Director: David Lowery Starring: Dev Patel, Alicia Vikander, Sean Harris, Sarita Choudhury, Joel Edgerton, Barry Keoghan Running Time: 130 minutes
‘The noble knight’ may be one of the original and best exercises in brand management, a close association forged between valour and jobs for the boys that may not really have reflected reality. Knights may have had a code alright, so do pirates. But even, or especially, when we’re telling myths and legends, we can’t help but tell on ourselves.
The original poem of Sir Gawain and the Green Knight is a tale of a servant of the realm who gets puffed up by his own importance, acts rashly and violently and is deceitful in his efforts to be honorable. When his dishonesty is revealed, Gawain is declared the most blameless knight in all the land and all the other knights wear a symbol of his adventure as a reminder to always be honest. Sounds a bit like Gawain was “one bad apple” that inspired some spurious reforms to me, and what’s interesting about David Lowery’s take on the legend is the ways in which it builds the gap between the stories that we tell and the cold, harsh reality, and how Dev Patel’s Gawain is used to explore the ways that actually, All Knights Are Bastards.
Gawain is a layabout knight, found snoozing in a brothel on Christmas morning. Stringing along lover Essel (Alicia Vikander) and spoofing to mother Morgan (Sarita Choudhury) about being at church, already we see the young man having notions of who he ought to be and in inability to face up to who he is. An opportunity for Gawain to find his honour and distinguish himself emerges when King Arthur’s court is interrupted by the Green Knight, an ethereal, organic, enormous tree man summoned by the magic of the lad’s own mother. With the blustering booming voice of Ralph Ineson, the Green Knight offers the court a Christmas game: any knight able to land a blow on him will win his big green axe but must travel to his Green Chapel the following Christmas and receive an equal blow in return. Essentially wanting to look cool in front of King Arthur (a frail Sean Harris), Gawain steps up and chops off his opponents head. Which promptly starts laughing. See you next year kiddo.

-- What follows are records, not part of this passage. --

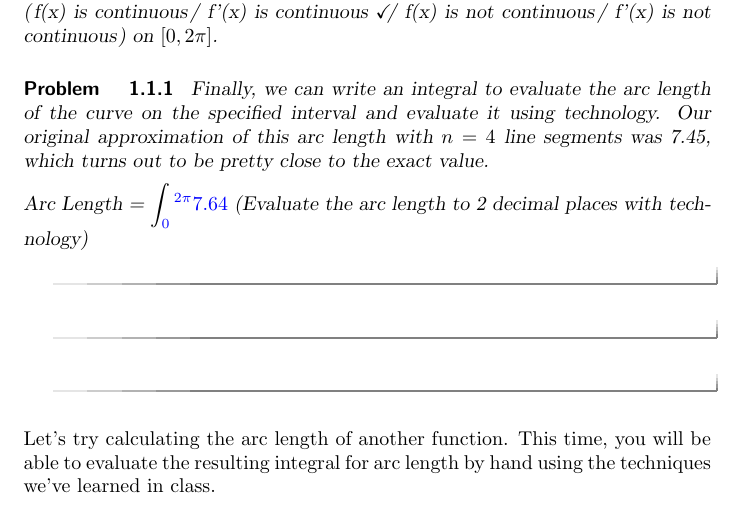
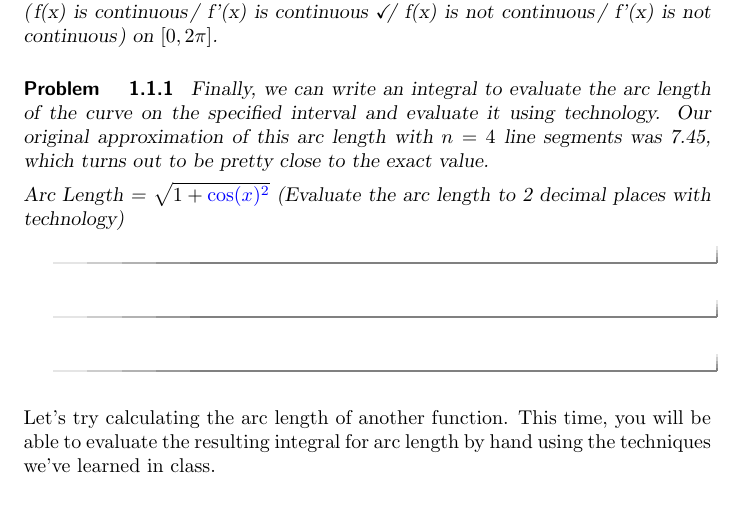
Before and after one commit to kisonecat/ximeraSample, a LaTeX document (bad.tex): part of the page, cut so that both start at the same text. Compiled offline with pdfLaTeX.

Commit message:
more badness

```diff
--- a/bad.tex
+++ b/bad.tex
@@ -16,7 +16,7 @@ Therefore $f(x)$ is \wordChoice {\choice[correct]{smooth}\choice{not smooth}} on
 
 Finally, we can write an integral to evaluate the arc length of the curve on the specified interval and evaluate it using technology.  Our original approximation of this arc length with $n=4$ line segments was 7.45, which turns out to be pretty close to the exact value.
 
-Arc Length = $\displaystyle\int_{\answer{0}}^{\answer{2\pi}} \answer{7.64}$ (Evaluate the arc length to 2 decimal places with technology)
+Arc Length = $\sqrt{1+{\answer{\cos(x)}^2}}$ (Evaluate the arc length to 2 decimal places with technology)
 
 \end{problem}
 \end{problem}
```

Does Gawain take up his quest the following year out of honour, or less noble motives, obligation, fear of losing face, entitlement? How he conducts himself in the episodic adventures that follow is revealing. Patel looks the part of a hero, strong, imposing and beautiful, but he also has a lot going on under that facade. When things are going wrong, there’s desperation, dismissiveness, doubt. It’s a exciting and unusual performance because a standard heroes journey plays out, a mix of classic myth and modern blockbuster spectacle, all built around a lead character leading the way out of nothing much more than the belief that this is his story to star in.
The pacing and presentation by Lowery is evocative and effective, an eery air that feels like there’s always something ominous lurking over proceedings, which slowly reveals itself to be our Knight’s inadequacies. From the battlefield flim-flam act of Barry Keoghan, to the tense house of Lord Joel Edgerton and Lady Vikander, what seems like a random mash of stories pulls together into a throughline of deception and denial, a Knight Behaving Badly, or at least Behaving Nobly But For Bad Reasons. From crediting ‘Anonymous’ in on-screen titles, through to a bit of Breaking Dawn esque speculation, The Green Knight plays up its artifice early and often. It evokes the feeling of protesting too much, to quote further down the line of English lit. If our noble knights are so keen to insist on their own bravery, to the point of fantasy, what is really going on that they are hoping to obscure? Spookily, slowly and surely, Gawain’s self-mythologising unravels him, leaving the real man laid bare on the chopping block. As much Bad Lieutenant as it is Legend, this entertaining fantasy reveals some very real truths.
(4 / 5)